--- Records for processing Enclosed Below ---

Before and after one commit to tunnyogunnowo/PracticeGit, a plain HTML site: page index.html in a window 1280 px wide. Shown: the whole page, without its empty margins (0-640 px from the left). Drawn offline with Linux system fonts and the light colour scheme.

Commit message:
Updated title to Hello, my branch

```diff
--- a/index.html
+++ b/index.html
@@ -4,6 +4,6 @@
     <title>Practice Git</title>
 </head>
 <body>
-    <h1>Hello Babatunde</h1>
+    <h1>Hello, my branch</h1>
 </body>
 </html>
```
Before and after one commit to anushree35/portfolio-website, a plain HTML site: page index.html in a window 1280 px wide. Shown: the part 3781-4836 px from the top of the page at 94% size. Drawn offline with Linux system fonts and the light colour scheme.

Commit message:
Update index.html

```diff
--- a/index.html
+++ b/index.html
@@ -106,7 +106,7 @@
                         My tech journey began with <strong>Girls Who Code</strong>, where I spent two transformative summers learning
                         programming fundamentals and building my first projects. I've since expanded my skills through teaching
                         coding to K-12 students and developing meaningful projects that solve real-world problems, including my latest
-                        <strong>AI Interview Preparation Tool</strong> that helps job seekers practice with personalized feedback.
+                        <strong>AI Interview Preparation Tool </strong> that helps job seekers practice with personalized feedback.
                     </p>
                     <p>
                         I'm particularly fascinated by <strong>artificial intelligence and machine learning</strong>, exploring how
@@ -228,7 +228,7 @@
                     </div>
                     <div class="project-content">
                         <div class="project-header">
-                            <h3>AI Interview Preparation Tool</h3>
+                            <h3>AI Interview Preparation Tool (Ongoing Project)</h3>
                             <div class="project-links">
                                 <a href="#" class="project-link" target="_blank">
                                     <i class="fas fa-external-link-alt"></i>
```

--- End of Enclosed Records for processing ---

Your assignment: Scan the material above for "html". Copy every line where it appears.

Solution for this problem:
Before and after one commit to tunnyogunnowo/PracticeGit, a plain HTML site: page index.html in a window 1280 px wide. Shown: the whole page, without its empty margins (0-640 px from the left). Drawn offline with Linux system fonts and the light colour scheme.
--- a/index.html
+++ b/index.html
 </html>
Before and after one commit to anushree35/portfolio-website, a plain HTML site: page index.html in a window 1280 px wide. Shown: the part 3781-4836 px from the top of the page at 94% size. Drawn offline with Linux system fonts and the light colour scheme.
Update index.html
--- a/index.html
+++ b/index.html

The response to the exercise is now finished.